- Deeds by minors.
- Deeds by aliens.
- Deeds by persons supposedly single but secretly married.
- Birth or adoption of children after date of will.
- Surviving children omitted from a will.
- Mistakes in recording legal documents.
- Want of jurisdiction of persons in judicial proceedings.
- Discovery of will of apparent intestate.
- Errors in indexing.
- Falsification of records.
- Capacity of foreign fiduciaries.
- Claims of creditors against property sold by heirs or devisees.
- Deeds in lieu of foreclosure given under duress.
- Ultra vires deed given under false corporate resolution.
- Deed of community property recited to be separate property.
- Errors in tax records. (For example, listing payment against wrong property.)
- Deed from a bigamous couple.
- Defective acknowledgements.
- Federal condemnation without filing of notice.
- Descriptions apparently, but not actually, adequate.
- Corporation franchise taxes, a lien on all corporate assets.
- Erroneous reports furnished by tax officials.
- Administration of estates of persons absent but not deceased.
- Undisclosed divorce of spouse who conveys as consort’s heir.
- Marital rights of spouse purportedly, but not legally, divorced.
- Duress in execution of instruments.
An Owner’s Policy of Title Insurance protects against these defects, which may not be discovered until years later resulting in the loss of your property or an expensive lawsuit, while an attorney title opinion alone does not.
My Lender requires Title Insurance. Won't that protect me?
Not necessarily. There are two types of title insurance. A Lender's Policy insures that your lender has a valid lien on the property. Most lenders require this type of insurance, and typically require the borrower to pay for it. An Owner's Policy, on the other hand, protects your interest in the property. Title troubles, such as improper estate proceedings or pending legal actions, could put your equity at serious risk. If a valid claim is filed, in addition to financial loss up to the face amount of the policy, your owner's title policy covers the cost of legal defense.
How much does Title Insurance cost?

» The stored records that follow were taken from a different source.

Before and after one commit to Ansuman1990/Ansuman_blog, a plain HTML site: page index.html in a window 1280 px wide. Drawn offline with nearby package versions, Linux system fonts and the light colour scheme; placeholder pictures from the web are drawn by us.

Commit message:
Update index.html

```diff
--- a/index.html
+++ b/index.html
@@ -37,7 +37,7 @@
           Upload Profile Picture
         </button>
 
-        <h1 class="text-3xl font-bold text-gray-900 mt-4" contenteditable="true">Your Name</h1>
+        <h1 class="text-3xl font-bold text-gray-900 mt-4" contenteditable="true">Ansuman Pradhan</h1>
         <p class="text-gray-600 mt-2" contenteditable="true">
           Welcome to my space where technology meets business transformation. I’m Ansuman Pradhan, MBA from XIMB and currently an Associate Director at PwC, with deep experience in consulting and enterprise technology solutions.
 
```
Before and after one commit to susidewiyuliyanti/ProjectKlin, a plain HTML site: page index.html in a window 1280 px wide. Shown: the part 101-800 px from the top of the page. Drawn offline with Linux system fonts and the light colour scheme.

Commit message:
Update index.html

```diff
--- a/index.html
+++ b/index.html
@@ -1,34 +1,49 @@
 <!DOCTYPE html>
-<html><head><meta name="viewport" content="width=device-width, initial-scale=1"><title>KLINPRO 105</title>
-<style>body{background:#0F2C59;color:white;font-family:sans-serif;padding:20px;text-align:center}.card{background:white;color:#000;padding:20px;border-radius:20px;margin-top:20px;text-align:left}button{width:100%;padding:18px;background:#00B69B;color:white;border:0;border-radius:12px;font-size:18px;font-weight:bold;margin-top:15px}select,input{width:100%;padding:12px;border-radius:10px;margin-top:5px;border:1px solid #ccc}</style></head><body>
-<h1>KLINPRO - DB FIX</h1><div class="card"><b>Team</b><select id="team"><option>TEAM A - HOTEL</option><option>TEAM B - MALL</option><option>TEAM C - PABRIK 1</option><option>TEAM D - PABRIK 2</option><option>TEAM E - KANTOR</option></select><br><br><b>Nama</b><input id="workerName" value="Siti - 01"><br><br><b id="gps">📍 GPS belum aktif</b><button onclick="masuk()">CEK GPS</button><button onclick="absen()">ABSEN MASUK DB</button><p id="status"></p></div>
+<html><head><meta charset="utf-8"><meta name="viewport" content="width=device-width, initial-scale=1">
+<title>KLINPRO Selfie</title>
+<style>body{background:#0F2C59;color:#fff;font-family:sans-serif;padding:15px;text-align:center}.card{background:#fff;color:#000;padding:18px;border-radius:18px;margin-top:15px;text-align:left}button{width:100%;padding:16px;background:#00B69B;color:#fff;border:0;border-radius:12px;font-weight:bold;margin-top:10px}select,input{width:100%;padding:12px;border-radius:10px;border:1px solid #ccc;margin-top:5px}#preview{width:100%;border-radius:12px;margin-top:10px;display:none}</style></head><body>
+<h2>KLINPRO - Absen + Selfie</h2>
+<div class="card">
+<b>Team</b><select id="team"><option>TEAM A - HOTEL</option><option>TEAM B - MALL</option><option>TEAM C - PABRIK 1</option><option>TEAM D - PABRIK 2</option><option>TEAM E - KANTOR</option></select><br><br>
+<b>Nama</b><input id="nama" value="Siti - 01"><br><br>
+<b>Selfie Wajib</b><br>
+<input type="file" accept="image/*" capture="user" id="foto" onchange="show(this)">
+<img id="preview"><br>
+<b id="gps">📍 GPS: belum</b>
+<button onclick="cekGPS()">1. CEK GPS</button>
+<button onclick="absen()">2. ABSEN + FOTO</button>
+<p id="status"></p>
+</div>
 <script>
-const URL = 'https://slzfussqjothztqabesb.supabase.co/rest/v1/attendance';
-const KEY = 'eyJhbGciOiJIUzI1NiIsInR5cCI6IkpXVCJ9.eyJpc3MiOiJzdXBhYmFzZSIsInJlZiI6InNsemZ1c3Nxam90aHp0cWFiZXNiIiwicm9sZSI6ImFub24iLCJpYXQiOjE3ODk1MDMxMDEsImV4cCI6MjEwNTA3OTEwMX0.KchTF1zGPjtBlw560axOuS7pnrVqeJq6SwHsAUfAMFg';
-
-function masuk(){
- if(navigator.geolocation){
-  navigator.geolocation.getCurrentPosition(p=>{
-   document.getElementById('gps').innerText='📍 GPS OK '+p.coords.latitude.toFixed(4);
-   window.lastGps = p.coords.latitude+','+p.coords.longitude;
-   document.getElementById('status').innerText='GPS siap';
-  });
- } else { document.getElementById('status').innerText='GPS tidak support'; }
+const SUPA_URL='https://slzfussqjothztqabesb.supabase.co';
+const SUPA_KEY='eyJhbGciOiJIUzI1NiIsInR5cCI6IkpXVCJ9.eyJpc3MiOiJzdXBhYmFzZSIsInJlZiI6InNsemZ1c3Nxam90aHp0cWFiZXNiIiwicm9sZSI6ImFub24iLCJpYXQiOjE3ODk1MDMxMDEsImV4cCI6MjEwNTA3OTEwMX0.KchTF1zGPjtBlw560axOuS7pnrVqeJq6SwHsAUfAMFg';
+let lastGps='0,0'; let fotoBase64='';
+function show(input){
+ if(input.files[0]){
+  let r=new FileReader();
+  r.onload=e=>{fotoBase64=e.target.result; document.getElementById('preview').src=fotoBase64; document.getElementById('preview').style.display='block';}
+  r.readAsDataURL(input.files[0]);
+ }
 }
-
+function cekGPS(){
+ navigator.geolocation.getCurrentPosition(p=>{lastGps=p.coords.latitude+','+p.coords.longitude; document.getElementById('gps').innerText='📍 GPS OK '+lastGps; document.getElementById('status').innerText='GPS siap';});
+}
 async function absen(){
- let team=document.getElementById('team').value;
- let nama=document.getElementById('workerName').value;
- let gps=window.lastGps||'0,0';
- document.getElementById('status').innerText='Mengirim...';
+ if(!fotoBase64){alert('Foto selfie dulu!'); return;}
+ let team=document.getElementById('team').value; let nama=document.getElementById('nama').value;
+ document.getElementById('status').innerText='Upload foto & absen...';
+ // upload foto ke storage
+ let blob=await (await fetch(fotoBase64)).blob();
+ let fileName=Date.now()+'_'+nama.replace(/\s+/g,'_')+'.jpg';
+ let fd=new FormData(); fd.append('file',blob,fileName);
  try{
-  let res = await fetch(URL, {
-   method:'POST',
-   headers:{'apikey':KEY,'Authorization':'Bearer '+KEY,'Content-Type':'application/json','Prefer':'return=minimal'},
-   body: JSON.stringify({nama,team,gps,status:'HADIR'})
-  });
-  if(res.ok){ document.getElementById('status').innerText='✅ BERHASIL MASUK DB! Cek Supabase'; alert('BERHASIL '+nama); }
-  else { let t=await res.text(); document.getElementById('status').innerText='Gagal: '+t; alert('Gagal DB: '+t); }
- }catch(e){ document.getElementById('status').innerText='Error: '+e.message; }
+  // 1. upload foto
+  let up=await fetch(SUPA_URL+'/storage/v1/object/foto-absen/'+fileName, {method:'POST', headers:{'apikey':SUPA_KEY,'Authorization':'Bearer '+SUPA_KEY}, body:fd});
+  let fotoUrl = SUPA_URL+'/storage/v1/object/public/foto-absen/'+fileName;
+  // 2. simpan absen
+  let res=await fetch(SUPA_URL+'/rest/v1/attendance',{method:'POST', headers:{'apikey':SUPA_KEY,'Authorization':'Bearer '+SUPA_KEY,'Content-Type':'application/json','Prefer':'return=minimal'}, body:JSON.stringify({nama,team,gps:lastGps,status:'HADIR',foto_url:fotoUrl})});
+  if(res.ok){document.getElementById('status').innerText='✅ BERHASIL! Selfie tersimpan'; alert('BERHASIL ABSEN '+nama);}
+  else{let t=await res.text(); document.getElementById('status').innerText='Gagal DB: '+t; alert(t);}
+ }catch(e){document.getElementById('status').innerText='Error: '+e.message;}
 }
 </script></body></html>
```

The one-time premium is directly related to the value of your home and is set by state law. Typically, it is less expensive than your annual auto insurance premium, and a Lender's Title Insurance Policy can be obtained at a reduced rate when purchased in conjunction with the Owner's Title Insurance Policy. It is a one-time only expense, paid when you purchase your home. Yet it continues to provide coverage for as long as you own the property, and in some cases, even after you no longer own the property.